By now they were already a good mile away from the Big House and deep into the plantation's seemingly endless fields of broom sedge. This late in February, this far south in Georgia, the sun was strong enough by 8 a.m. to make the ground mist lift like wisps of smoke and create a heavenly green glow in the pine forests and light up the sedge with a tawny gold. Charlie took another deep breath . . . Ahhhhhh . . . the husky aroma of the grass . . . the resinous air of the pines . . . the heavy, fleshy odor of all his animals, the horses, the mules, the dogs . . . Somehow nothing reminded him so instantly of how far he had come in his sixty years on this earth as the smell of the animals. Turpmtine Plantation! Twenty-nine thousand acres of prime southwest Georgia forest, fields, and swamp! And all of it, every square inch of it, every beast that moved on it, all fifty-nine horses, all twenty-two mules, all forty dogs, all thirty-six buildings that stood upon it, plus a mile-long asphalt landing strip, complete with jet-fuel pumps and a hangar all of it was his, Cap'm Charlie Croker's, to do with as he chose, which was: to shoot quail.
His spirits thus buoyed, he turned to his shooting partner, a stout brick-faced man named Inman Armholster, who was abreast of him on another of his walking horses, and said:
"Inman, I'm gonna—"
But Inman, with a typical Inman Armholster bluster, cut him off and insisted on resuming a pretty boring disquisition concerning the upcoming mayoral race in Atlanta: "Listen, Charlie, I know Jordan's got charm and party manners and he talks white and all that, but that doesn't" dud'n"mean he's any friend of . . ."
Charlie continued to look at him, but he tuned out.
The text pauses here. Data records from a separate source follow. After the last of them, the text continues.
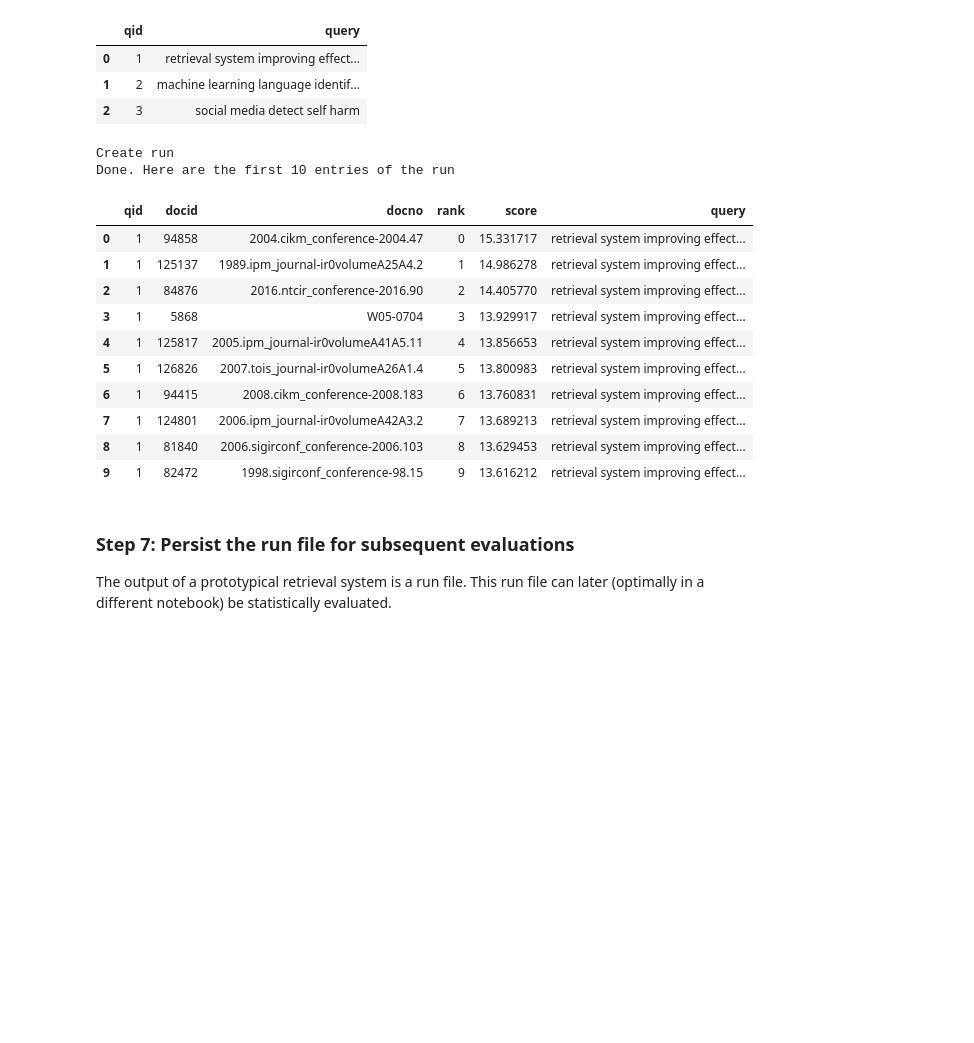
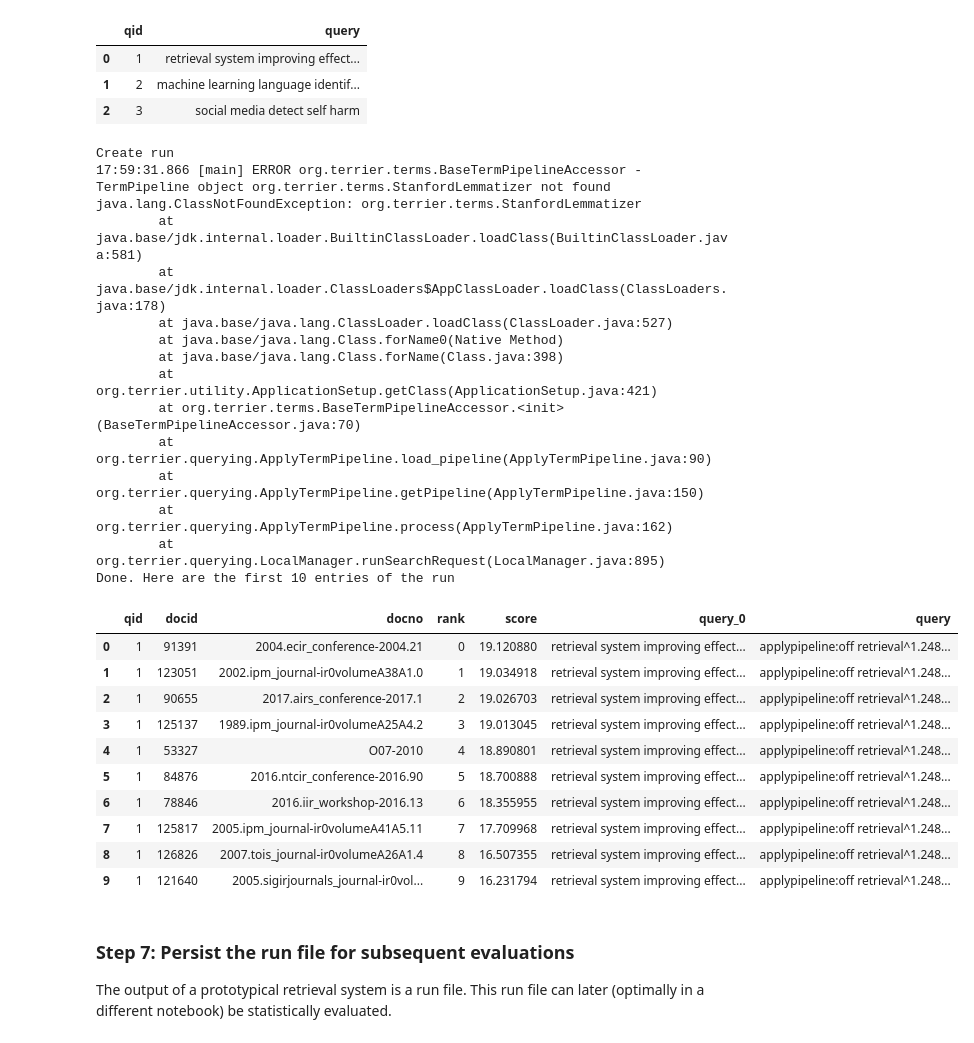
Before and after one commit to tira-io/ir-lab-sose-2024-knowledge-knights, a Jupyter notebook: improved-retrieval-system/improved-retrieval-system.ipynb, the cells around one changed output. Cells and saved outputs as stored; diff of their text form; code cells hidden in the pictures; blank space fills up the shorter version.

Commit message:
first lemmatizer implementation

```diff
--- a/improved-retrieval-system/improved-retrieval-system.ipynb
+++ b/improved-retrieval-system/improved-retrieval-system.ipynb
@@ -41,6 +41,13 @@ import nltk
 from nltk.corpus import stopwords
 import spacy
 from sklearn.feature_extraction.text import ENGLISH_STOP_WORDS
+# lemmatizer imports
+import pandas as pd
+pd.set_option('display.max_colwidth', 0)
+
+if not pt.started():
+    pt.init(boot_packages=['mam10eks:custom-terrier-token-processing:0.0.1'])
+    from jnius import autoclass
 # %%
 # Create a REST client to the TIRA platform for retrieving the pre-indexed data.
 ensure_pyterrier_is_loaded()
@@ -114,8 +131,11 @@ Dataset loaded.
 # %%
 print('Building Index...')
 
+
+
 def create_index(pt_dataset, stopwords):
-    indexer = pt.IterDictIndexer("/tmp/index", overwrite=True, meta={'docno': 100, 'text': 20480}, stopwords=stopwords)
+    # added lemmatizer/stemmer
+    indexer = pt.IterDictIndexer("/tmp/index", overwrite=True, meta={'docno': 100, 'text': 20480}, stopwords=stopwords, stemmer='StanfordLemmatizer')
     index_ref = indexer.index(pt_dataset)
     return pt.IndexFactory.of(index_ref)
 
@@ -153,23 +204,36 @@ First, we have a short look at the first three topics:
 | 2 | 3 | social media detect self harm |
 # %%
 print('Create run')
-run = bm25(pt_dataset.get_topics('text'))
+run = bm25_expand(pt_dataset.get_topics('text'))
 print('Done. Here are the first 10 entries of the run')
 run.head(10)
 # %% [output]
 Create run
+17:59:31.866 [main] ERROR org.terrier.terms.BaseTermPipelineAccessor - TermPipeline object org.terrier.terms.StanfordLemmatizer not found
+java.lang.ClassNotFoundException: org.terrier.terms.StanfordLemmatizer
+        at java.base/jdk.internal.loader.BuiltinClassLoader.loadClass(BuiltinClassLoader.java:581)
+        at java.base/jdk.internal.loader.ClassLoaders$AppClassLoader.loadClass(ClassLoaders.java:178)
+        at java.base/java.lang.ClassLoader.loadClass(ClassLoader.java:527)
+        at java.base/java.lang.Class.forName0(Native Method)
+        at java.base/java.lang.Class.forName(Class.java:398)
+        at org.terrier.utility.ApplicationSetup.getClass(ApplicationSetup.java:421)
+        at org.terrier.terms.BaseTermPipelineAccessor.<init>(BaseTermPipelineAccessor.java:70)
+        at org.terrier.querying.ApplyTermPipeline.load_pipeline(ApplyTermPipeline.java:90)
+        at org.terrier.querying.ApplyTermPipeline.getPipeline(ApplyTermPipeline.java:150)
+        at org.terrier.querying.ApplyTermPipeline.process(ApplyTermPipeline.java:162)
+        at org.terrier.querying.LocalManager.runSearchRequest(LocalManager.java:895)
 Done. Here are the first 10 entries of the run
-|  | qid | docid | docno | rank | score | query |
-| 0 | 1 | 94858 | 2004.cikm_conference-2004.47 | 0 | 15.331717 | retrieval system improving effect... |
-| 1 | 1 | 125137 | 1989.ipm_journal-ir0volumeA25A4.2 | 1 | 14.986278 | retrieval system improving effect... |
-| 2 | 1 | 84876 | 2016.ntcir_conference-2016.90 | 2 | 14.405770 | retrieval system improving effect... |
-| 3 | 1 | 5868 | W05-0704 | 3 | 13.929917 | retrieval system improving effect... |
-| 4 | 1 | 125817 | 2005.ipm_journal-ir0volumeA41A5.11 | 4 | 13.856653 | retrieval system improving effect... |
-| 5 | 1 | 126826 | 2007.tois_journal-ir0volumeA26A1.4 | 5 | 13.800983 | retrieval system improving effect... |
-| 6 | 1 | 94415 | 2008.cikm_conference-2008.183 | 6 | 13.760831 | retrieval system improving effect... |
-| 7 | 1 | 124801 | 2006.ipm_journal-ir0volumeA42A3.2 | 7 | 13.689213 | retrieval system improving effect... |
-| 8 | 1 | 81840 | 2006.sigirconf_conference-2006.103 | 8 | 13.629453 | retrieval system improving effect... |
-| 9 | 1 | 82472 | 1998.sigirconf_conference-98.15 | 9 | 13.616212 | retrieval system improving effect... |
+|  | qid | docid | docno | rank | score | query_0 | query |
+| 0 | 1 | 91391 | 2004.ecir_conference-2004.21 | 0 | 19.120880 | retrieval system improving effect... | applypipeline:off retrieval^1.248... |
+| 1 | 1 | 123051 | 2002.ipm_journal-ir0volumeA38A1.0 | 1 | 19.034918 | retrieval system improving effect... | applypipeline:off retrieval^1.248... |
+| 2 | 1 | 90655 | 2017.airs_conference-2017.1 | 2 | 19.026703 | retrieval system improving effect... | applypipeline:off retrieval^1.248... |
+| 3 | 1 | 125137 | 1989.ipm_journal-ir0volumeA25A4.2 | 3 | 19.013045 | retrieval system improving effect... | applypipeline:off retrieval^1.248... |
+| 4 | 1 | 53327 | O07-2010 | 4 | 18.890801 | retrieval system improving effect... | applypipeline:off retrieval^1.248... |
+| 5 | 1 | 84876 | 2016.ntcir_conference-2016.90 | 5 | 18.700888 | retrieval system improving effect... | applypipeline:off retrieval^1.248... |
+| 6 | 1 | 78846 | 2016.iir_workshop-2016.13 | 6 | 18.355955 | retrieval system improving effect... | applypipeline:off retrieval^1.248... |
+| 7 | 1 | 125817 | 2005.ipm_journal-ir0volumeA41A5.11 | 7 | 17.709968 | retrieval system improving effect... | applypipeline:off retrieval^1.248... |
+| 8 | 1 | 126826 | 2007.tois_journal-ir0volumeA26A1.4 | 8 | 16.507355 | retrieval system improving effect... | applypipeline:off retrieval^1.248... |
+| 9 | 1 | 121640 | 2005.sigirjournals_journal-ir0vol... | 9 | 16.231794 | retrieval system improving effect... | applypipeline:off retrieval^1.248... |
 # %% [markdown]
 ### Step 7: Persist the run file for subsequent evaluations
 
```
Also changed, not shown: parts of 10 cells of this notebook, 4 other files.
Soon he was aware only of the deep, rumbling timbre of Inman's voice, which had been smoke-cured the classic Southern way, by decades of Camel cigarettes, unfiltered. He was an odd-looking duck, Inman was. He was in his mid-fifties but still had a head of thick black hair, which began low on his forehead and was slicked back over his small round skull. Everything about Inman was round. He seemed to be made of a series of balls piled one atop the other. His buttery cheeks and jowls seemed to rest, without benefit of a neck, upon the two balls of fat that comprised his chest, which in turn rested upon a great swollen paunch. Even his arms and legs, which looked much too short, appeared to be made of spherical parts. The down-filled vest he wore over his hunting khakis only made him look that much rounder. Nevertheless, this ruddy pudge was chairman of Armaxco Chemical and about as influential a businessman as existed in Atlanta. He was this weekend's prize pigeon, as Charlie thought of it, at Turpmtine. Charlie desperately wanted Armaxco to lease space in what so far was the worst mistake of his career as a real estate developer, a soaring monster he had megalomaniacally named Croker Concourse.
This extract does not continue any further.